The Mayor of London, Sadiq Khan, said: “The data I am releasing today really underlines just how devastating the drop in tourism in the capital has been - and will continue to be - for years to come. 


“It is obvious that many of London’s hospitality, retail, cultural and leisure businesses that rely heavily on tourists will be fighting for their survival for months to come, meaning many thousands of jobs are still at risk.


“I have committed to doing everything I can to support London’s economic recovery now, and in the years to come. But the stark reality is that these sectors won’t be able to sustain pre-pandemic levels of employment until tourists return in significant numbers. 


“That’s why I am urging Government to take meaningful action to prevent widespread job losses and the financial hardship this will bring for Londoners, many of whom are already struggling to make ends meet.” 


Chief Executive of UK Hospitality, Kate Nicholls, said: “Omicron came at the worst time for hospitality and tourism, just prior to the crucial festive period, the revenue from which, in normal times, sustains many businesses during the quiet months of the new year. Diminished cash reserves have had been further plundered to keep venues afloat. Omicron also knocked back consumer confidence, which was starting to firm up in the autumn, setting back recovery by months, and was compounded by the rise in the cost of living witnessed since the variant hit us. 
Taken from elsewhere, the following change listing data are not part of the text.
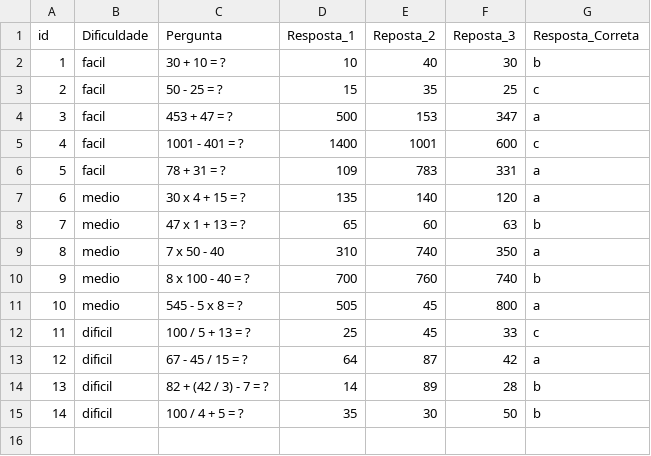
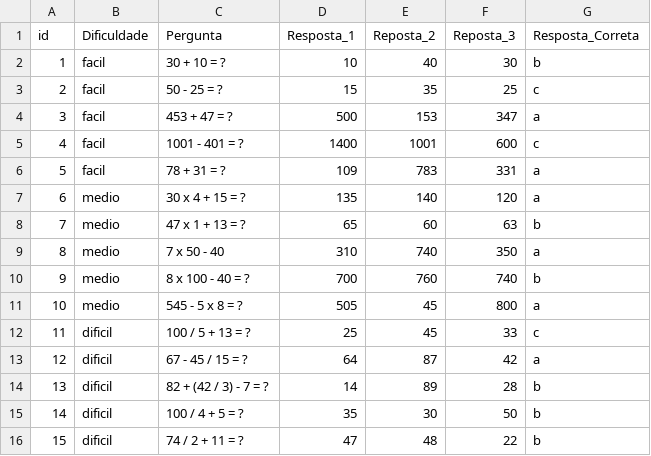
Before and after one commit to Andre1312/python-projects-lc-ufrpe, a CSV file: Quiz/quizmath.csv, drawn as a sheet.

Commit message:
update files

```diff
--- a/Quiz/quizmath.csv
+++ b/Quiz/quizmath.csv
@@ -15 +15,2 @@ id,Dificuldade,Pergunta,Resposta_1,Reposta_2,Reposta_3,Resposta_Correta
 14,dificil,100 / 4 + 5 = ?,35,30,50,b
+15,dificil,74 / 2 + 11 = ?,47,48,22,b
```
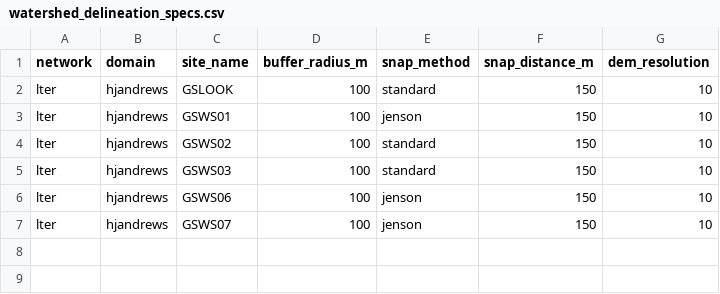
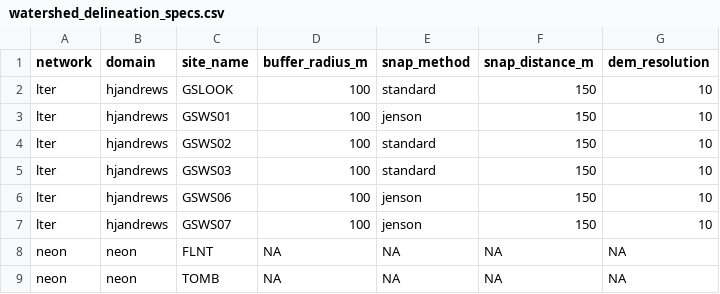
Before and after one commit to MacroSHEDS/data_processing, a CSV file: data/general/watershed_delineation_specs.csv, drawn as a sheet.

```diff
--- a/data/general/watershed_delineation_specs.csv
+++ b/data/general/watershed_delineation_specs.csv
@@ -7 +7,3 @@ lter,hjandrews,GSWS06,100,jenson,150,10
 lter,hjandrews,GSWS07,100,jenson,150,10
+neon,neon,FLNT,NA,NA,NA,NA
+neon,neon,TOMB,NA,NA,NA,NA
```
Also changed, not shown: data/general/site_data.csv, src/lter/baltimore/products.csv, 11 other files.
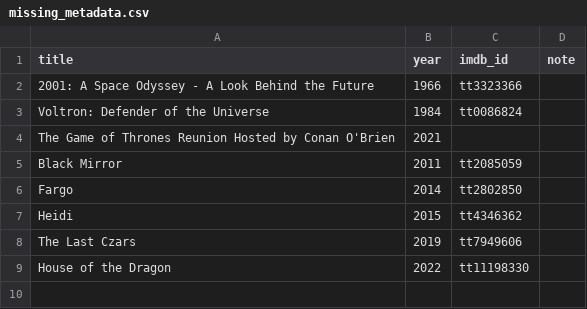
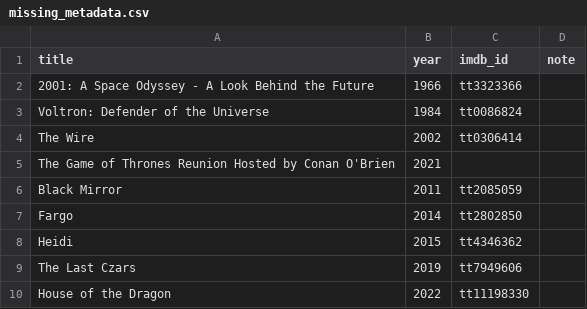
Before and after one commit to serkansu/cineselect-manager-online, a CSV file: missing_metadata.csv, drawn as a sheet; the diff names each change by its address in the sheet, - before the commit and + after, or states it on an @@ line.

Commit message:
Update missing_metadata.csv via Streamlit sync

```diff
--- a/missing_metadata.csv
+++ b/missing_metadata.csv
+row 4: The Wire | 2002 | tt0306414
```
“London’s recovery will drive national recovery, so it’s vital to get domestic and tourist footfall up. However, that won’t happen immediately, so we need the Government to act, to secure the futures of businesses that will drive recovery in the capital and nationally. A retention of the 12.5% VAT rate would help to keep consumer prices low, rather than risk an additional inflationary pressure in April. Furthermore, business rates are higher in London than anywhere else, so an extension of rates relief would also go a long way to boosting the capital’s hospitality and tourism.”


Chief Executive at New West End Company, Jace Tyrrell, said: “To relieve central London businesses of the burden of extortionate costs as they recover from the ongoing impacts of the pandemic, Government must provide more inclusive business rates relief and ensure that all business taxes are fitting with the current economy. One in eight Londoners rely on the West End economy for employment.”


“We also urge Government to focus on ensuring that London, particularly our two key International Centres, are in the best position to turbo charge back our multi-billion pound tourism economy. Enhancing the Visa scheme and extending Sunday Trading hours in the International Centres, will ensure we remain globally competitive. Without such measures we cannot fairly compete against our European counterparts, and already suffering businesses are put at a further disadvantage.”


Chief Executive of Night Time Industries Association, Michael Kill, said: “With the devastating losses in hospitality and night time economy businesses over the festive period, and the subsequent effects of limited cash flow being felt across the capital, our sector is in an extremely fragile state. Experts believe it will take several years for hospitality and night time economy to recover, but what is most important today is for the Government to set aside their political agenda and start to put people and businesses at the sharpest end of the pandemic, first.” Photo by Joseph Plotz, Wikimedia commons.